Images do not belong in the copy; retype the rest of the entries below exactly.

BEGIN Task inputs

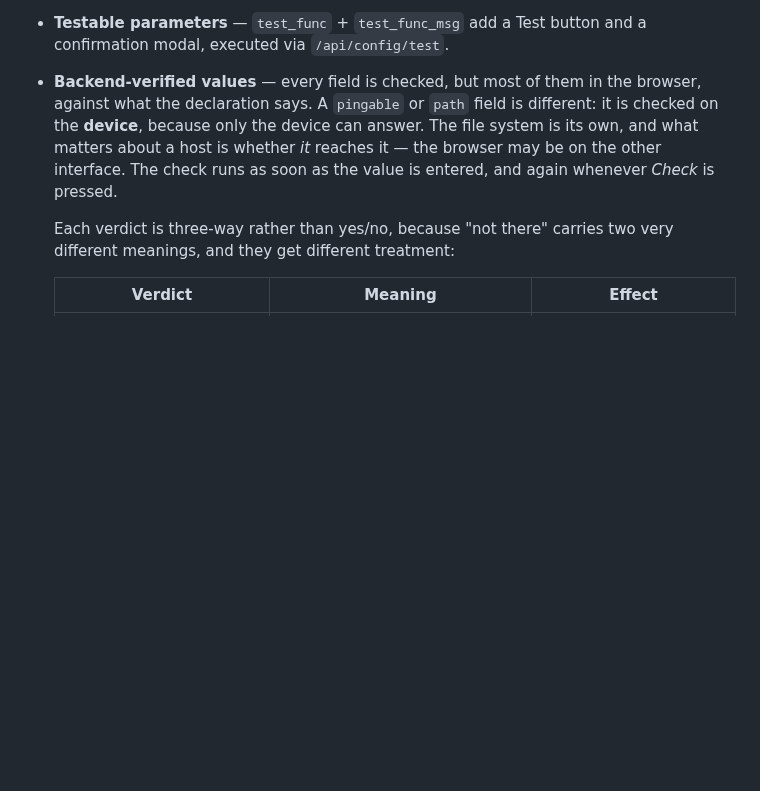
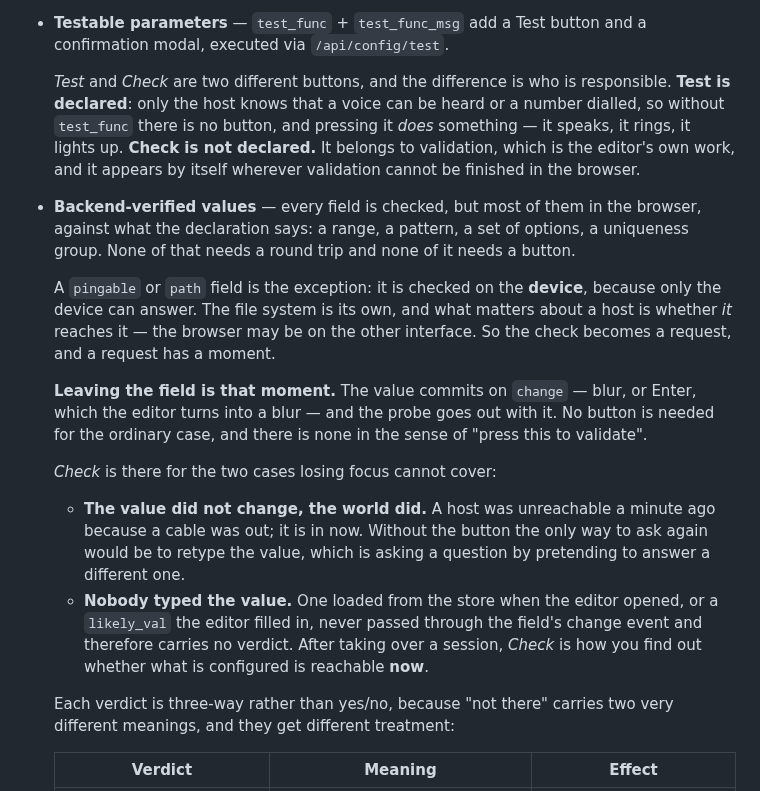
Before and after one commit to saiedt/gpsmcpmms, a Markdown page: README.md, the part around the change. GitHub-like rendering; blank space fills up the shorter version.

Commit message:
Say which of the two buttons the editor puts there itself
Test and Check look alike and come from opposite directions. Test is
declared: only a host knows that a voice can be heard or a number
dialled, so no test_func means no button, and pressing it does something
-- it speaks, it rings. Check is not declared at all. It belongs to
validation, which is the editor's own work, and it appears by itself
wherever validation cannot be finished in the browser.

Which is the rarer case, and worth saying so: a range, a pattern, a set
of options, a uniqueness group are all answered where they are typed. No
round trip, no button. Only 'path' and 'pingable' need the device --
its file system, its interfaces -- and only there does a check become a
request with a moment.

And Saied asked the right question: is the button needed, or would losing
focus do? Losing focus already does it -- the value commits on change and
the probe goes out with it. What it cannot cover is the value that did not
change while the world did (the cable is back in) and the value nobody
typed (loaded from the store, or proposed by the editor), which carries
no verdict at all until somebody asks. Those two are the button.

Co-Authored-By: Claude Opus 5 <noreply@anthropic.com>

```diff
--- a/README.md
+++ b/README.md
@@ -646,12 +646,38 @@ Mutating requests carry `X-GPSMCPMMS-Api: 1`; the session token travels in
   a value ever arrives, and so the only moment anyone can be told.
 - **Testable parameters** — `test_func` + `test_func_msg` add a Test button and a
   confirmation modal, executed via `/api/config/test`.
+
+  *Test* and *Check* are two different buttons, and the difference is who is
+  responsible. **Test is declared**: only the host knows that a voice can be
+  heard or a number dialled, so without `test_func` there is no button, and
+  pressing it *does* something — it speaks, it rings, it lights up. **Check is
+  not declared.** It belongs to validation, which is the editor's own work, and
+  it appears by itself wherever validation cannot be finished in the browser.
 - **Backend-verified values** — every field is checked, but most of them in the
-  browser, against what the declaration says. A `pingable` or `path` field is
-  different: it is checked on the **device**, because only the device can answer.
-  The file system is its own, and what matters about a host is whether *it*
-  reaches it — the browser may be on the other interface. The check runs as soon
-  as the value is entered, and again whenever *Check* is pressed.
+  browser, against what the declaration says: a range, a pattern, a set of
+  options, a uniqueness group. None of that needs a round trip and none of it
+  needs a button.
+
+  A `pingable` or `path` field is the exception: it is checked on the **device**,
+  because only the device can answer. The file system is its own, and what
+  matters about a host is whether *it* reaches it — the browser may be on the
+  other interface. So the check becomes a request, and a request has a moment.
+
+  **Leaving the field is that moment.** The value commits on `change` — blur, or
+  Enter, which the editor turns into a blur — and the probe goes out with it. No
+  button is needed for the ordinary case, and there is none in the sense of "press
+  this to validate".
+
+  *Check* is there for the two cases losing focus cannot cover:
+
+  - **The value did not change, the world did.** A host was unreachable a minute
+    ago because a cable was out; it is in now. Without the button the only way to
+    ask again would be to retype the value, which is asking a question by
+    pretending to answer a different one.
+  - **Nobody typed the value.** One loaded from the store when the editor opened,
+    or a `likely_val` the editor filled in, never passed through the field's
+    change event and therefore carries no verdict. After taking over a session,
+    *Check* is how you find out whether what is configured is reachable **now**.
 
   Each verdict is three-way rather than yes/no, because "not there" carries two
   very different meanings, and they get different treatment:
```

END Task inputs

Output for this exercise -
Before and after one commit to saiedt/gpsmcpmms, a Markdown page: README.md, the part around the change. GitHub-like rendering; blank space fills up the shorter version.

Commit message:
Say which of the two buttons the editor puts there itself
Test and Check look alike and come from opposite directions. Test is
declared: only a host knows that a voice can be heard or a number
dialled, so no test_func means no button, and pressing it does something
-- it speaks, it rings. Check is not declared at all. It belongs to
validation, which is the editor's own work, and it appears by itself
wherever validation cannot be finished in the browser.

Which is the rarer case, and worth saying so: a range, a pattern, a set
of options, a uniqueness group are all answered where they are typed. No
round trip, no button. Only 'path' and 'pingable' need the device --
its file system, its interfaces -- and only there does a check become a
request with a moment.

And Saied asked the right question: is the button needed, or would losing
focus do? Losing focus already does it -- the value commits on change and
the probe goes out with it. What it cannot cover is the value that did not
change while the world did (the cable is back in) and the value nobody
typed (loaded from the store, or proposed by the editor), which carries
no verdict at all until somebody asks. Those two are the button.

Co-Authored-By: Claude Opus 5 <noreply@anthropic.com>

```diff
--- a/README.md
+++ b/README.md
@@ -646,12 +646,38 @@ Mutating requests carry `X-GPSMCPMMS-Api: 1`; the session token travels in
   a value ever arrives, and so the only moment anyone can be told.
 - **Testable parameters** — `test_func` + `test_func_msg` add a Test button and a
   confirmation modal, executed via `/api/config/test`.
+
+  *Test* and *Check* are two different buttons, and the difference is who is
+  responsible. **Test is declared**: only the host knows that a voice can be
+  heard or a number dialled, so without `test_func` there is no button, and
+  pressing it *does* something — it speaks, it rings, it lights up. **Check is
+  not declared.** It belongs to validation, which is the editor's own work, and
+  it appears by itself wherever validation cannot be finished in the browser.
 - **Backend-verified values** — every field is checked, but most of them in the
-  browser, against what the declaration says. A `pingable` or `path` field is
-  different: it is checked on the **device**, because only the device can answer.
-  The file system is its own, and what matters about a host is whether *it*
-  reaches it — the browser may be on the other interface. The check runs as soon
-  as the value is entered, and again whenever *Check* is pressed.
+  browser, against what the declaration says: a range, a pattern, a set of
+  options, a uniqueness group. None of that needs a round trip and none of it
+  needs a button.
+
+  A `pingable` or `path` field is the exception: it is checked on the **device**,
+  because only the device can answer. The file system is its own, and what
+  matters about a host is whether *it* reaches it — the browser may be on the
+  other interface. So the check becomes a request, and a request has a moment.
+
+  **Leaving the field is that moment.** The value commits on `change` — blur, or
+  Enter, which the editor turns into a blur — and the probe goes out with it. No
+  button is needed for the ordinary case, and there is none in the sense of "press
+  this to validate".
+
+  *Check* is there for the two cases losing focus cannot cover:
+
+  - **The value did not change, the world did.** A host was unreachable a minute
+    ago because a cable was out; it is in now. Without the button the only way to
+    ask again would be to retype the value, which is asking a question by
+    pretending to answer a different one.
+  - **Nobody typed the value.** One loaded from the store when the editor opened,
+    or a `likely_val` the editor filled in, never passed through the field's
+    change event and therefore carries no verdict. After taking over a session,
+    *Check* is how you find out whether what is configured is reachable **now**.
 
   Each verdict is three-way rather than yes/no, because "not there" carries two
   very different meanings, and they get different treatment:
```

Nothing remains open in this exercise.